- **Task details**: Look through the data below. Show each line where the string "card" occurs.

- - - -

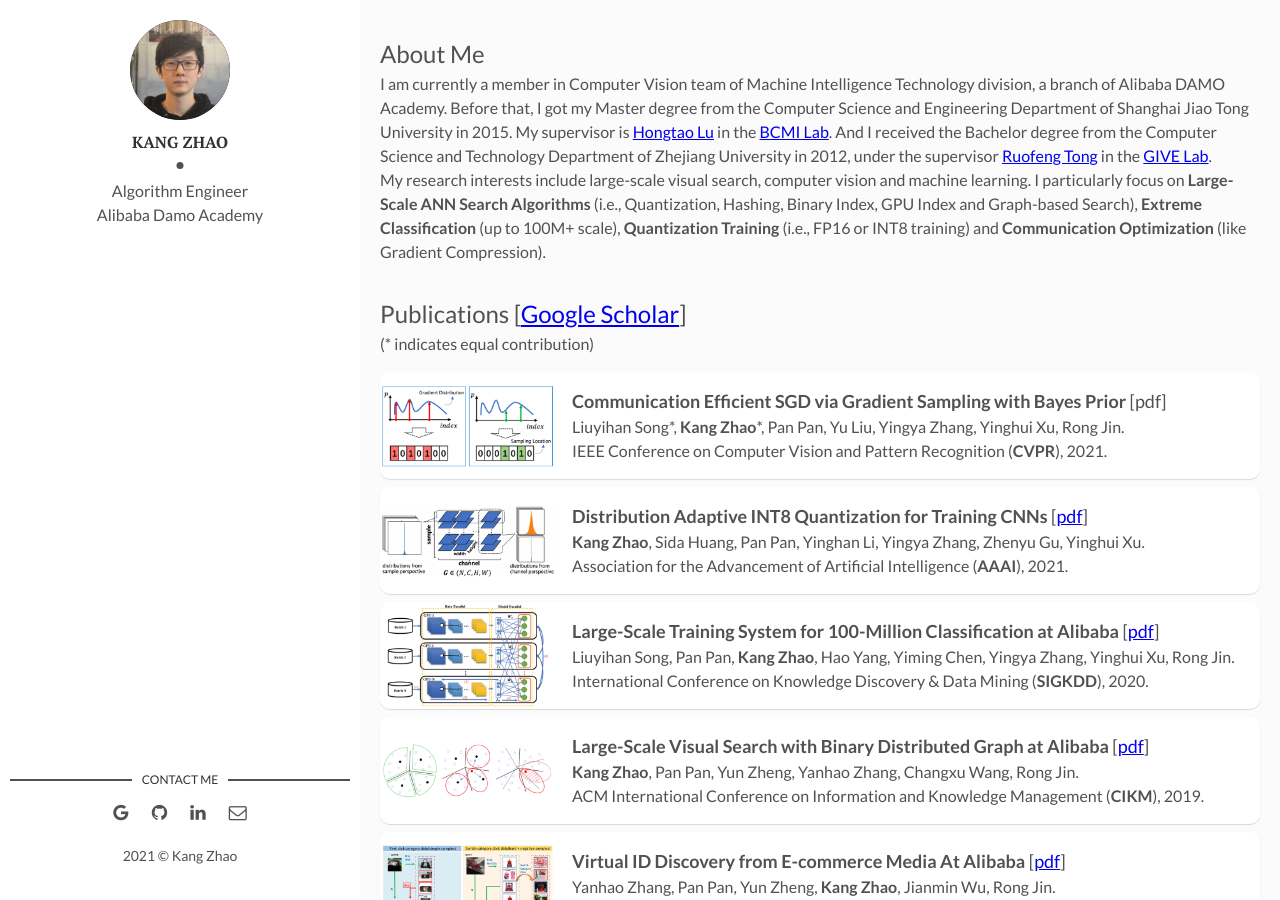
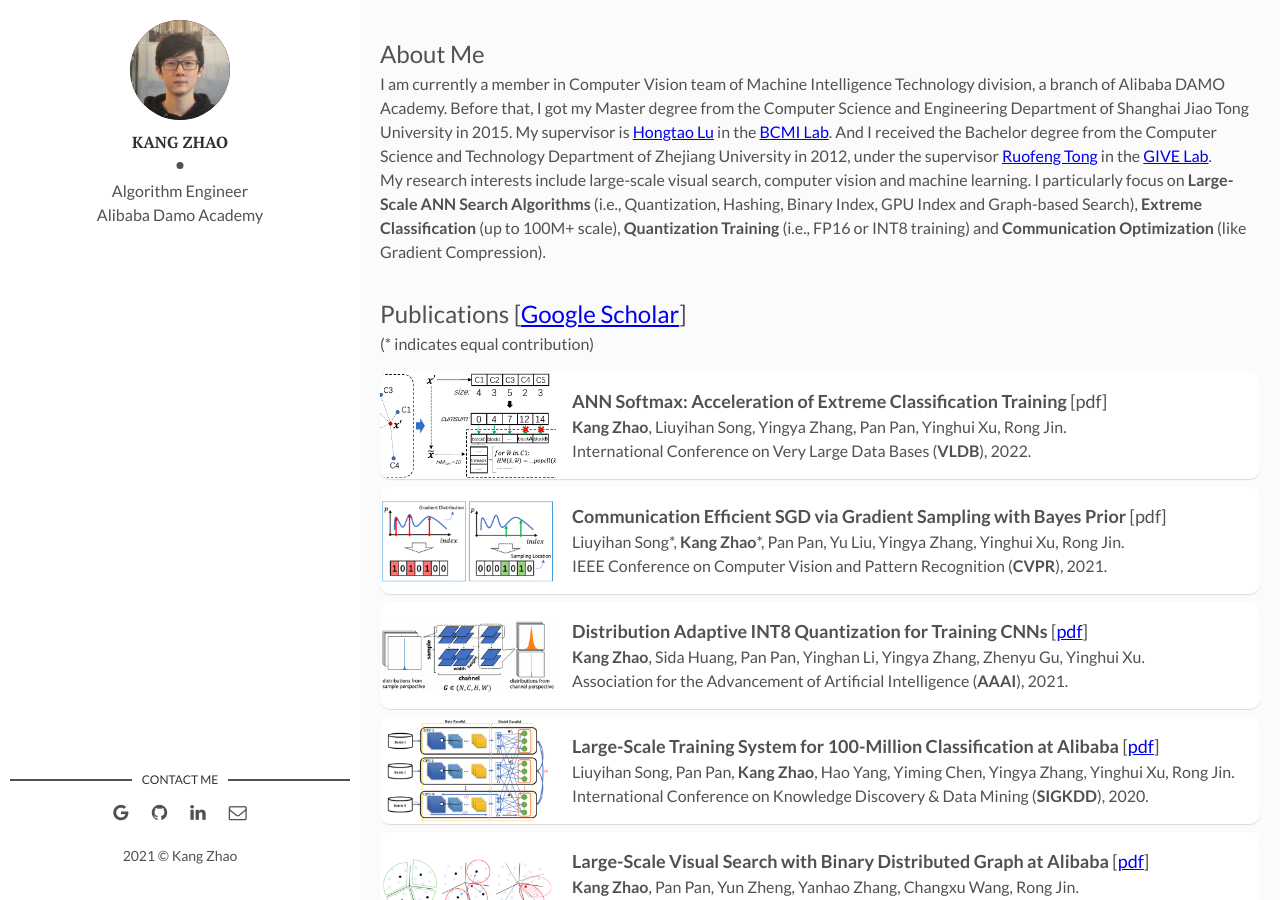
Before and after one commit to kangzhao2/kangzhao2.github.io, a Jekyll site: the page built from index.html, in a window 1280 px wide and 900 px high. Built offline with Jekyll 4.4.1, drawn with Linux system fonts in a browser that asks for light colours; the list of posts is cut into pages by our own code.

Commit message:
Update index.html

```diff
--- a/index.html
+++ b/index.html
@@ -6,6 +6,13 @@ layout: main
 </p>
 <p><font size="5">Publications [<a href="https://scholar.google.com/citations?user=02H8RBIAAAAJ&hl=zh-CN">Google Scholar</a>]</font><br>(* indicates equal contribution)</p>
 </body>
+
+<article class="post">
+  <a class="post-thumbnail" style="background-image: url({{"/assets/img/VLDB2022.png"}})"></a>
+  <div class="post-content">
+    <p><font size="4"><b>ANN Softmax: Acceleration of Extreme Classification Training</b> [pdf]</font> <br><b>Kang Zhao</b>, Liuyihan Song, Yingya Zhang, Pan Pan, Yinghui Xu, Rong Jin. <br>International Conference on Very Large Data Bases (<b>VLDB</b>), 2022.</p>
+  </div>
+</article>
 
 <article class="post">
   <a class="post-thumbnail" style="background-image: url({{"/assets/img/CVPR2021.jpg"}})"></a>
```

- - - -

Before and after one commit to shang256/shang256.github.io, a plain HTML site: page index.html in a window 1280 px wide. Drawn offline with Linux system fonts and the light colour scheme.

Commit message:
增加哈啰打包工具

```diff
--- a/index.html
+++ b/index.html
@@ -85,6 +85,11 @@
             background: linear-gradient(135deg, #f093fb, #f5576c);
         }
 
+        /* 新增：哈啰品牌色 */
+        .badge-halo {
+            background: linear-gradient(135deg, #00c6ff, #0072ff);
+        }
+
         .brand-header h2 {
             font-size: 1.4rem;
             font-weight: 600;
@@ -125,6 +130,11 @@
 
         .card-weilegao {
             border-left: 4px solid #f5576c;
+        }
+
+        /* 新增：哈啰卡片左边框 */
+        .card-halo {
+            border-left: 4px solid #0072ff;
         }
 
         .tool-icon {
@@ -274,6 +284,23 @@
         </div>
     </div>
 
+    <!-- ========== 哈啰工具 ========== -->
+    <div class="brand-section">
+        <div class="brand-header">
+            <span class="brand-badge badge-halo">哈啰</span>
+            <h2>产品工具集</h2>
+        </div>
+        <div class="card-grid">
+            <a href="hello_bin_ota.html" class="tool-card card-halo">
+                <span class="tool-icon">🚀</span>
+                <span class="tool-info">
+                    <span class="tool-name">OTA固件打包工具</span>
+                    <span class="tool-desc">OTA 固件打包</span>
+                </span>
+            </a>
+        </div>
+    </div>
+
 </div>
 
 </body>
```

- - - -

- **Your response**:
         .card-weilegao {
+        .card-halo {
+        <div class="card-grid">
+            <a href="hello_bin_ota.html" class="tool-card card-halo">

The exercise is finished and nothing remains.